_WORK TASK_
Determine how many lines in the listing below contain the word "mean", then state that number by itself.

_SUPPLIED INFORMATION_
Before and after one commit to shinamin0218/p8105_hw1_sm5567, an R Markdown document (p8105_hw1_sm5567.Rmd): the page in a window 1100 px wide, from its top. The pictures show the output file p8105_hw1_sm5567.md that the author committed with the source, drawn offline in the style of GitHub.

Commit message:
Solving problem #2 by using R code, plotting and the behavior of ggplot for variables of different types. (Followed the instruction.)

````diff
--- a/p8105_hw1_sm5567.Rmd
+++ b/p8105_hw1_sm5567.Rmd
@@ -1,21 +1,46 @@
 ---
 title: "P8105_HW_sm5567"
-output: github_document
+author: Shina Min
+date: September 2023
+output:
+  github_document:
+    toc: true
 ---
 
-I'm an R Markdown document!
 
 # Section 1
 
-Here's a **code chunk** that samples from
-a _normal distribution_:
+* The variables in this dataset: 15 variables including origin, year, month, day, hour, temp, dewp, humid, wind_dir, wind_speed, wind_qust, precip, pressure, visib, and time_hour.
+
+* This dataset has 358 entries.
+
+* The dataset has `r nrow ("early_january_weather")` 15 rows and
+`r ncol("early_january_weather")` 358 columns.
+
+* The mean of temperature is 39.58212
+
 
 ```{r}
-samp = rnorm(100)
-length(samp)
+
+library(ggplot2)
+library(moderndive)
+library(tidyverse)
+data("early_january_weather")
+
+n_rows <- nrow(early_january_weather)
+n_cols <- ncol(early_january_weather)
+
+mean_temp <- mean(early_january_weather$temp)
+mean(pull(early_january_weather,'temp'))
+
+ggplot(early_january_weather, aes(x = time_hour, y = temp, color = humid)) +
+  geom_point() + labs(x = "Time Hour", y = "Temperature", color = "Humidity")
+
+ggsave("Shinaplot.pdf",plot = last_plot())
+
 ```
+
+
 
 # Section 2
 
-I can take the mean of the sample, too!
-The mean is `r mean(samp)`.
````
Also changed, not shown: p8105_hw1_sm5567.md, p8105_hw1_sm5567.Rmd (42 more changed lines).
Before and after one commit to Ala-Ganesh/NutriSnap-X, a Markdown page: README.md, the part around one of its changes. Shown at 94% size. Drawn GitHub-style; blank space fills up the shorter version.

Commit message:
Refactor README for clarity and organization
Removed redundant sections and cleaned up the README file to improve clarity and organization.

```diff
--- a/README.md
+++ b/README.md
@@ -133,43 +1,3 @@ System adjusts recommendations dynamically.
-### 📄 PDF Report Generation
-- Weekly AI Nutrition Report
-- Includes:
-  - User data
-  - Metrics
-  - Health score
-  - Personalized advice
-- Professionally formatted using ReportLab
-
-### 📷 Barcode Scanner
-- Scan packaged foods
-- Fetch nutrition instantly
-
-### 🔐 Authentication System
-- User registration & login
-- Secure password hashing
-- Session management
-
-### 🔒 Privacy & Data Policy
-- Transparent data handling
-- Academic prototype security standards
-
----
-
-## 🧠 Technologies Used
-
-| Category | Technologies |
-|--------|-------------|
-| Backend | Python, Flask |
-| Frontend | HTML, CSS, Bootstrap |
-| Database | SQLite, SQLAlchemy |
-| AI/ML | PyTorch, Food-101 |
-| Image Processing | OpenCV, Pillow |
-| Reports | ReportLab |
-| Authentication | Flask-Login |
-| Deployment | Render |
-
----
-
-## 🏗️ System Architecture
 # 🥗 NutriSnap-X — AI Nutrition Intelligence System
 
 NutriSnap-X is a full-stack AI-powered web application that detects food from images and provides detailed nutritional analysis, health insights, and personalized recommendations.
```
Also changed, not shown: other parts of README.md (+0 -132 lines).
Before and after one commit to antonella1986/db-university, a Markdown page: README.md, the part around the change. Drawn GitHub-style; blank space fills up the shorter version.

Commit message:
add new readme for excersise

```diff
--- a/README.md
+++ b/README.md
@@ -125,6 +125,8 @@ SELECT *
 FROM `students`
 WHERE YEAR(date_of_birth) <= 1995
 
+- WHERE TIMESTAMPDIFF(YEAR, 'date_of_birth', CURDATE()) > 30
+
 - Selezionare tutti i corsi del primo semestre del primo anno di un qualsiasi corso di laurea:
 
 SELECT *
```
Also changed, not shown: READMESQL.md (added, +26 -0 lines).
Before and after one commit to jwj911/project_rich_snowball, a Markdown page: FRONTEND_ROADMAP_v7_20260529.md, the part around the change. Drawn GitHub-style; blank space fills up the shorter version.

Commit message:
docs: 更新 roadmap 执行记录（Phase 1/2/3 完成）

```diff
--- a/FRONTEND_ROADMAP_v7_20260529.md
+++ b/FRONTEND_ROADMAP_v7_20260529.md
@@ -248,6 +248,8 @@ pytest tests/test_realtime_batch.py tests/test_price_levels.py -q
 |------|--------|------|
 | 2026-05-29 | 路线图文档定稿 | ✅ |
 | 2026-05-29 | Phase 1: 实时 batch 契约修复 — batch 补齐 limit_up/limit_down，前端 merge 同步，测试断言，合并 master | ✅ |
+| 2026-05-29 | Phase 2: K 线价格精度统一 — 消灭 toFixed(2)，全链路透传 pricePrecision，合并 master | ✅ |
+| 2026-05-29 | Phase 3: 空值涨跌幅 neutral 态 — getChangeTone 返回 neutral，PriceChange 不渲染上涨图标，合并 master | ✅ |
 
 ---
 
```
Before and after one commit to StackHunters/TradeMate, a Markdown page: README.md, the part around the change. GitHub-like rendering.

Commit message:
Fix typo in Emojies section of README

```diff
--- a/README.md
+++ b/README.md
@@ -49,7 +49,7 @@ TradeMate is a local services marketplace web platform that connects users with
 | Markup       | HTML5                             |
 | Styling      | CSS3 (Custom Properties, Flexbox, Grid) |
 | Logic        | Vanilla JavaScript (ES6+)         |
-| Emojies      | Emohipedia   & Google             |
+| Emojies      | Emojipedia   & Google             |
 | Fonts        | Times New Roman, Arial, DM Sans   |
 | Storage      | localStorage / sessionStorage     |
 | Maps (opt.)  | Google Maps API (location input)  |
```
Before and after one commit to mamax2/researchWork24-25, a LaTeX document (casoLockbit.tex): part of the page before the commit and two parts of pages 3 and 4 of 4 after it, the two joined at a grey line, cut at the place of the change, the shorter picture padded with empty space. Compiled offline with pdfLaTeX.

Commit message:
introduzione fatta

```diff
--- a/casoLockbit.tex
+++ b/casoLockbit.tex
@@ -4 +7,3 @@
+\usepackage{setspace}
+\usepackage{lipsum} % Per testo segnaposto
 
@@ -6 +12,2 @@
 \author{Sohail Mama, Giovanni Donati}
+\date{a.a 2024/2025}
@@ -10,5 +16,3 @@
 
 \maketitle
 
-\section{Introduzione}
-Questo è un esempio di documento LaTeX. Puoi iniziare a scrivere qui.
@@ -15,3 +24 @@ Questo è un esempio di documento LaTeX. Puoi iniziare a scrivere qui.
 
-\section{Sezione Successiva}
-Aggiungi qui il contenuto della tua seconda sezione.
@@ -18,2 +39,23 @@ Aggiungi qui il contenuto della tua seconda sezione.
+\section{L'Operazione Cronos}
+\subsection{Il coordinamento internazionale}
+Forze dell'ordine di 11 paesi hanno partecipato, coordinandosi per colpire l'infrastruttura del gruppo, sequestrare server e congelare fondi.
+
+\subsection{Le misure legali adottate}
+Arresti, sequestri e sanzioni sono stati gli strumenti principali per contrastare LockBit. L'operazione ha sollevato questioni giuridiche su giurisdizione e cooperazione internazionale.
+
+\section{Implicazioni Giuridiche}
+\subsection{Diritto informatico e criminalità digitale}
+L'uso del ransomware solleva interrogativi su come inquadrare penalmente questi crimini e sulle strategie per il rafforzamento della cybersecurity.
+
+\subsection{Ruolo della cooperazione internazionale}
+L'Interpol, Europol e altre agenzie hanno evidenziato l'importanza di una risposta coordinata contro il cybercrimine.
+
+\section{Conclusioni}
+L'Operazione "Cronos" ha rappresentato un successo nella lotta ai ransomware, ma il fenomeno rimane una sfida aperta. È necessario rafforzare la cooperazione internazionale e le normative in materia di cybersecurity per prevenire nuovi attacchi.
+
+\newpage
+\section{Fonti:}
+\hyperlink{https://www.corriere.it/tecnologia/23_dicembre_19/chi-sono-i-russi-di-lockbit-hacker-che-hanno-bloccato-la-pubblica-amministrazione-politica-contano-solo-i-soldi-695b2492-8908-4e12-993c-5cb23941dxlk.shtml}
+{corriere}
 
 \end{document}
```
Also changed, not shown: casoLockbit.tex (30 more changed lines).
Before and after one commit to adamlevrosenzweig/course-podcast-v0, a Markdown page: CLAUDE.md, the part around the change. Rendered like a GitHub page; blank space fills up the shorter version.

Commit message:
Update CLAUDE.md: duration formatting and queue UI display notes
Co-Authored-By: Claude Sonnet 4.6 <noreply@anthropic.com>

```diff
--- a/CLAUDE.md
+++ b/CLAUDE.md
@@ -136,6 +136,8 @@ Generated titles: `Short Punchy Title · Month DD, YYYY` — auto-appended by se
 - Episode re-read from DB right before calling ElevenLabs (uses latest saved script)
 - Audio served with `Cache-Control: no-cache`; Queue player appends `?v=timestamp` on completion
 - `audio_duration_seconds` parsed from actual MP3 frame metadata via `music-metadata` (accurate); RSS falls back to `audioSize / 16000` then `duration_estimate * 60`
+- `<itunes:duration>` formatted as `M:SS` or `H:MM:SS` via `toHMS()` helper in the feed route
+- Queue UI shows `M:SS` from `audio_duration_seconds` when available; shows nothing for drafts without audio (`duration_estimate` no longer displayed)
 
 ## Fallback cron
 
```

_WRITTEN RESPONSE_
5